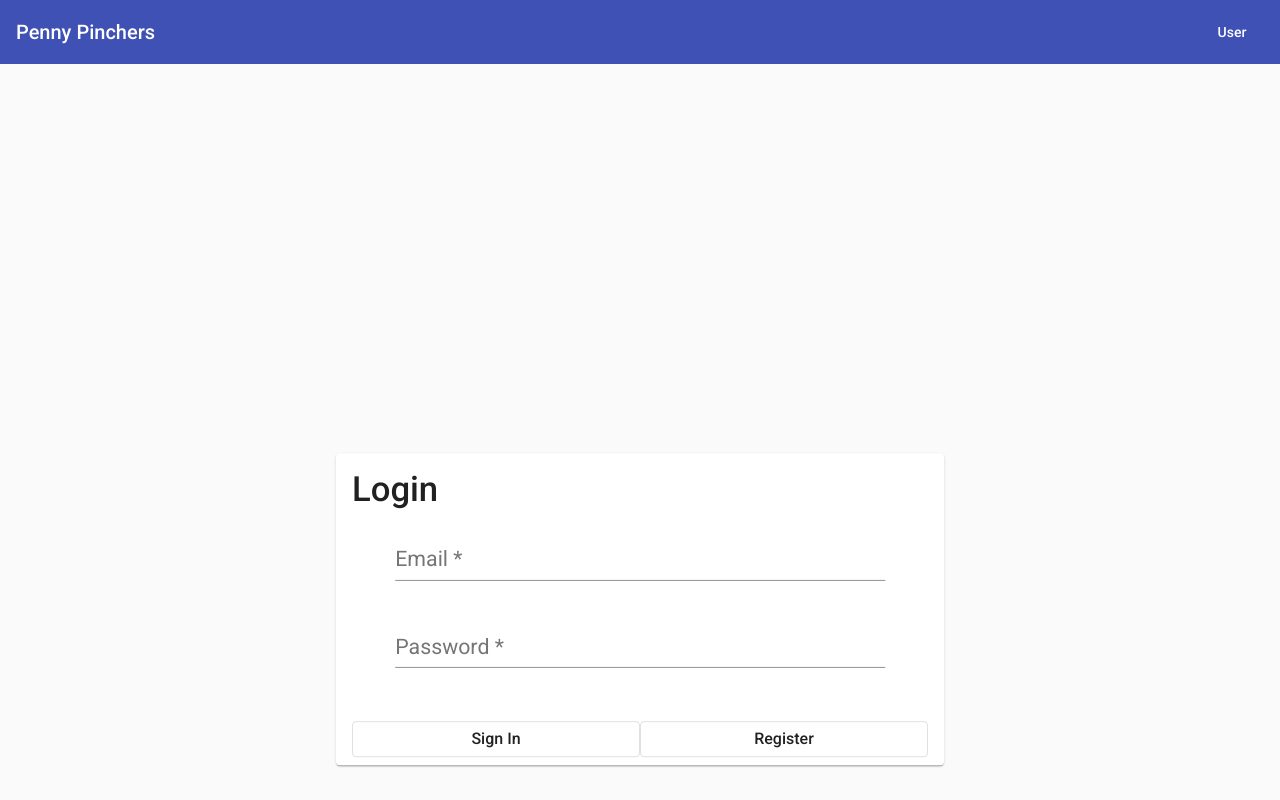
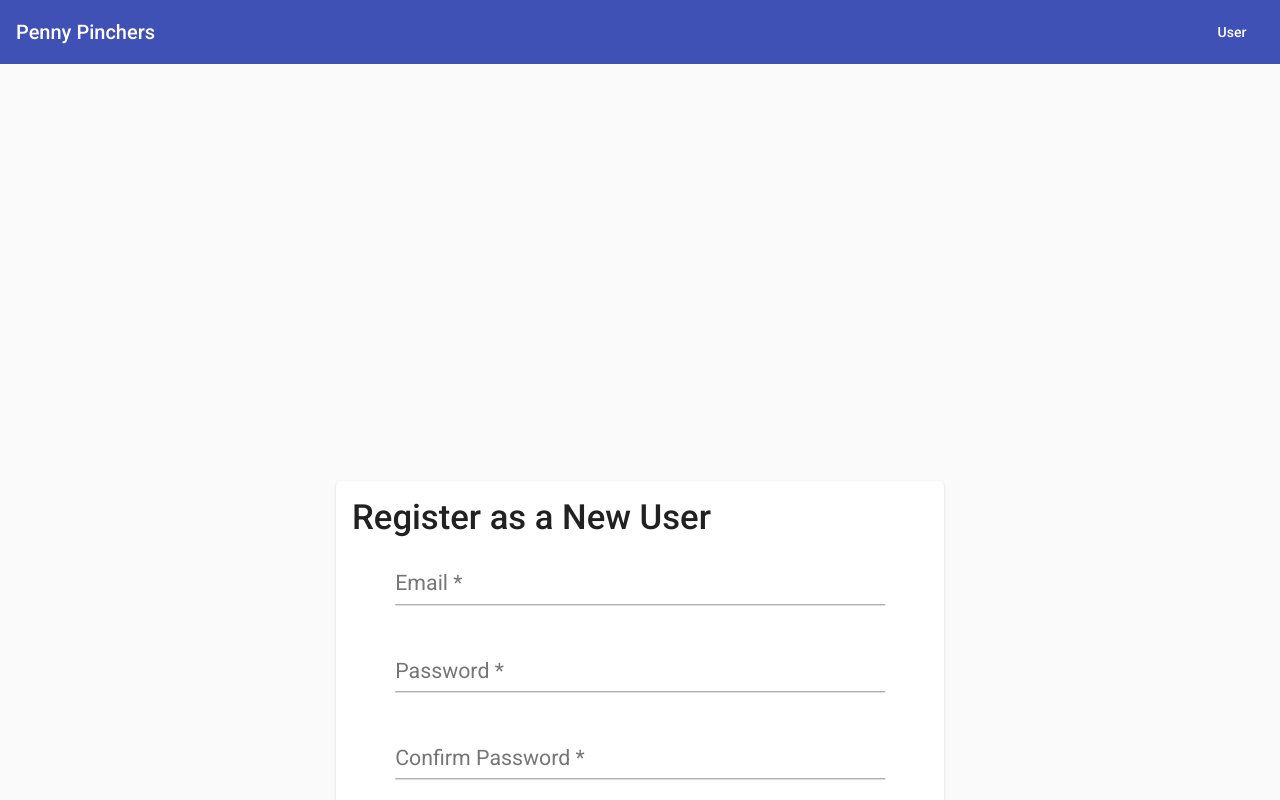
Before and after one commit to anngo14/PennyPinchers, an Angular app: page / in a window 1280 px wide. Built offline with nearby package versions, Linux system fonts and the light colour scheme.

Commit message:
first iteration of registration page

```diff
--- a/src/app/app.component.html
+++ b/src/app/app.component.html
@@ -12,7 +12,7 @@
   <button mat-menu-item>Logout</button>
 </mat-menu>
 <mat-sidenav-container class="container">
-  <mat-sidenav #sidenav mode='over' >
+  <mat-sidenav #sidenav mode='over'>
     <div class="sideNavContainer">
       <div class="sideNavButtons">
         <button mat-button>Button 1</button>
@@ -28,6 +28,6 @@
   </mat-sidenav>
   <mat-sidenav-content>
     <router-outlet></router-outlet>
-    <app-login></app-login>
+    <app-register></app-register>
   </mat-sidenav-content>
 </mat-sidenav-container>
--- a/src/app/app.module.ts
+++ b/src/app/app.module.ts
@@ -12,11 +12,13 @@ import {MatFormFieldModule} from '@angular/material/form-field';
 import {MatMenuModule} from '@angular/material/menu';
 import {MatSidenavModule} from '@angular/material/sidenav';
 import { BrowserAnimationsModule } from '@angular/platform-browser/animations';
+import { RegisterComponent } from './register/register.component';
 
 @NgModule({
   declarations: [
     AppComponent,
-    LoginComponent
+    LoginComponent,
+    RegisterComponent
   ],
   imports: [
     BrowserModule,
--- /dev/null
+++ b/src/app/register/register.component.css
@@ -0,0 +1,39 @@
+.registerCard{
+    width: 45%;
+    height: 45%;
+    position: relative;
+    top: 35%;
+    left: 50%;
+    transform: translate(-50%, 35%);
+    display: flex;
+    flex-direction: column;
+}
+.registerHeader{
+    font-size: 26pt;
+}
+.registerContent{
+    flex-grow: 1;
+    position: relative;
+}
+.registerForm{
+    width: 85%;
+    font-size: 16pt;
+    position: absolute;
+    top: 50%;
+    left: 50%;
+    transform: translate(-50%, -50%);
+}
+.registerForm mat-form-field{
+    width: 100%;
+}
+.registerButtons{
+    margin: 0;
+    display: flex;
+    flex-direction: row;
+    position: relative;
+}
+.registerButtons button{
+    margin: 0;
+    width: 100%;
+    font-size: 12pt;
+}
--- /dev/null
+++ b/src/app/register/register.component.html
@@ -0,0 +1,22 @@
+<mat-card class="registerCard">
+    <mat-card-title class="registerHeader">Register as a New User</mat-card-title>
+    <mat-card-content class="registerContent">
+        <form class="registerForm">
+            <mat-form-field>
+                <mat-label>Email</mat-label>
+                <input matInput type="email" required>
+            </mat-form-field><br>
+            <mat-form-field>
+                <mat-label>Password</mat-label>
+                <input matInput type="password" required>
+            </mat-form-field><br>
+            <mat-form-field>
+                <mat-label>Confirm Password</mat-label>
+                <input matInput type="password" required>
+            </mat-form-field>
+        </form>
+    </mat-card-content>
+    <mat-card-actions class="registerButtons">
+        <button mat-stroked-button>Create Account</button>
+    </mat-card-actions>
+</mat-card>
--- /dev/null
+++ b/src/app/register/register.component.ts
@@ -0,0 +1,15 @@
+import { Component, OnInit } from '@angular/core';
+
+@Component({
+  selector: 'app-register',
+  templateUrl: './register.component.html',
+  styleUrls: ['./register.component.css']
+})
+export class RegisterComponent implements OnInit {
+
+  constructor() { }
+
+  ngOnInit() {
+  }
+
+}
```
Also changed, not shown: 1 other file (tests, documents, lock files or other folders).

#####

→ **AIM OF THE TASK**:
Could you print the listing above exactly, without the pictures?

→ **COMPLETED TASK**:
Before and after one commit to anngo14/PennyPinchers, an Angular app: page / in a window 1280 px wide. Built offline with nearby package versions, Linux system fonts and the light colour scheme.

Commit message:
first iteration of registration page

```diff
--- a/src/app/app.component.html
+++ b/src/app/app.component.html
@@ -12,7 +12,7 @@
   <button mat-menu-item>Logout</button>
 </mat-menu>
 <mat-sidenav-container class="container">
-  <mat-sidenav #sidenav mode='over' >
+  <mat-sidenav #sidenav mode='over'>
     <div class="sideNavContainer">
       <div class="sideNavButtons">
         <button mat-button>Button 1</button>
@@ -28,6 +28,6 @@
   </mat-sidenav>
   <mat-sidenav-content>
     <router-outlet></router-outlet>
-    <app-login></app-login>
+    <app-register></app-register>
   </mat-sidenav-content>
 </mat-sidenav-container>
--- a/src/app/app.module.ts
+++ b/src/app/app.module.ts
@@ -12,11 +12,13 @@ import {MatFormFieldModule} from '@angular/material/form-field';
 import {MatMenuModule} from '@angular/material/menu';
 import {MatSidenavModule} from '@angular/material/sidenav';
 import { BrowserAnimationsModule } from '@angular/platform-browser/animations';
+import { RegisterComponent } from './register/register.component';
 
 @NgModule({
   declarations: [
     AppComponent,
-    LoginComponent
+    LoginComponent,
+    RegisterComponent
   ],
   imports: [
     BrowserModule,
--- /dev/null
+++ b/src/app/register/register.component.css
@@ -0,0 +1,39 @@
+.registerCard{
+    width: 45%;
+    height: 45%;
+    position: relative;
+    top: 35%;
+    left: 50%;
+    transform: translate(-50%, 35%);
+    display: flex;
+    flex-direction: column;
+}
+.registerHeader{
+    font-size: 26pt;
+}
+.registerContent{
+    flex-grow: 1;
+    position: relative;
+}
+.registerForm{
+    width: 85%;
+    font-size: 16pt;
+    position: absolute;
+    top: 50%;
+    left: 50%;
+    transform: translate(-50%, -50%);
+}
+.registerForm mat-form-field{
+    width: 100%;
+}
+.registerButtons{
+    margin: 0;
+    display: flex;
+    flex-direction: row;
+    position: relative;
+}
+.registerButtons button{
+    margin: 0;
+    width: 100%;
+    font-size: 12pt;
+}
--- /dev/null
+++ b/src/app/register/register.component.html
@@ -0,0 +1,22 @@
+<mat-card class="registerCard">
+    <mat-card-title class="registerHeader">Register as a New User</mat-card-title>
+    <mat-card-content class="registerContent">
+        <form class="registerForm">
+            <mat-form-field>
+                <mat-label>Email</mat-label>
+                <input matInput type="email" required>
+            </mat-form-field><br>
+            <mat-form-field>
+                <mat-label>Password</mat-label>
+                <input matInput type="password" required>
+            </mat-form-field><br>
+            <mat-form-field>
+                <mat-label>Confirm Password</mat-label>
+                <input matInput type="password" required>
+            </mat-form-field>
+        </form>
+    </mat-card-content>
+    <mat-card-actions class="registerButtons">
+        <button mat-stroked-button>Create Account</button>
+    </mat-card-actions>
+</mat-card>
--- /dev/null
+++ b/src/app/register/register.component.ts
@@ -0,0 +1,15 @@
+import { Component, OnInit } from '@angular/core';
+
+@Component({
+  selector: 'app-register',
+  templateUrl: './register.component.html',
+  styleUrls: ['./register.component.css']
+})
+export class RegisterComponent implements OnInit {
+
+  constructor() { }
+
+  ngOnInit() {
+  }
+
+}
```
Also changed, not shown: 1 other file (tests, documents, lock files or other folders).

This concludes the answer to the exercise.